David Frum: In The Importance of Being Earnest, one of Oscar Wilde's characters says to another, "I hope you are not merely pretending to be wicked while being secretly good. That would be hypocrisy."
And some of the Democrats got themselves into that problem in this campaign season [circa early to mid 2008] where they were telling large audiences of 10,000 people, "We hate trade, we hate NAFTA [North American Free Trade Agreement], we need to destroy it"; while sending out their friends to quietly reassure investors, "I don't mean a word of it."
So we will find out whether their public speech or whether their private speech is a better guide to their action.

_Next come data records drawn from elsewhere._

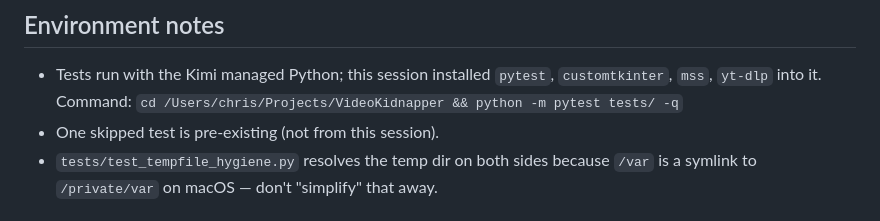
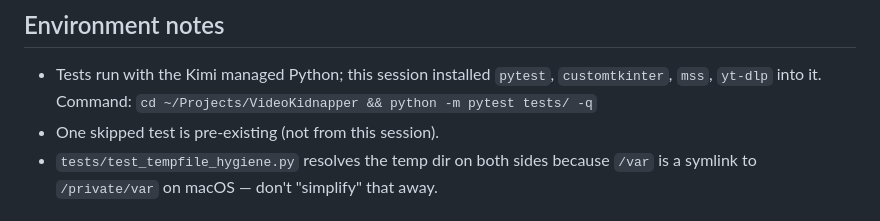
Before and after one commit to AES256Afro/VideoKidnapper, a Markdown page: docs/HANDOFF.md, the part around the change. Rendered like a GitHub page.

Commit message:
Attribute copyright to AES256Afro, scrub personal data from docs
Replaces the copyright holder in 186 SPDX-FileCopyrightText headers
with the AES256Afro pseudonym. Only the copyright line is touched;
SPDX-License-Identifier is unchanged, so the Apache-2.0 header test
still passes.

Also sets the Debian package Maintainer to the noreply address and
rewrites an absolute home path in the handoff docs as ~.

site/privacy.html is left as-is deliberately: it names the data
controller and is a legal question, not a cleanup.

Co-Authored-By: Claude Opus 5 <noreply@anthropic.com>

```diff
--- a/docs/HANDOFF.md
+++ b/docs/HANDOFF.md
@@ -103,7 +103,7 @@ file currently gets handed straight to `xdg-open`/`explorer`/`open`.
 
 - Tests run with the Kimi managed Python; this session installed
   `pytest`, `customtkinter`, `mss`, `yt-dlp` into it. Command:
-  `cd /Users/chris/Projects/VideoKidnapper && python -m pytest tests/ -q`
+  `cd ~/Projects/VideoKidnapper && python -m pytest tests/ -q`
 - One skipped test is pre-existing (not from this session).
 - `tests/test_tempfile_hygiene.py` resolves the temp dir on both sides
   because `/var` is a symlink to `/private/var` on macOS — don't
```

When Hillary Clinton talks about tearing up NAFTA, you have to listen with Hillary very carefully to what she's saying and to listen for the exact little words. When she said, "I don't want to add side agreements to NAFTA, but I want to reopen the main body," that sounded like a formula for destroying NAFTA.
In reality, the United States has the clout to impose side agreements on Canada and Mexico, but if you open up the main body of an agreement and start renegotiating it, that's going to take you forever; and book the suite at the Four Seasons at Cancun, you will be there for the next decade. So that was actually a way of avoiding action, not of calling for action.
But we have this pressure, which is we've lived through in the United States a decade of extraordinary increase in national wealth; relatively little of which, an increment of that national wealth, has reached Mr. and Mrs. America, ordinary people, the voters. And that is creating tremendous strains on the political system, that people feel the country's gotten richer and they don't understand why and they're looking for answers. So that does create an audience who offers destructive and irresponsible answers.
One of the things I deeply believe the way politics works is that it's the job of the voters to inform the people who would like to be their leaders what their problems are. And it is then the job of the people who would like to be the leaders to compete, to come up with responsible solutions to those problems.
And I have enough confidence in the way the system works to believe that the better ideas tend over time to win out, and the bad ideas to lose out. But there's always a temptation for people to try to see whether they can win an easy or an immediate victory by offering something that sounds plausible but won't work. So you always have the Ross Perot's and the Lou Dobbs', the snake oil salesmen, who offer a medicine, whether it's trade protection, whether it's some kind of direct government involvement in this or that phase of economic activity, that will do more harm than it will do good.
Recorded on: May 5 2008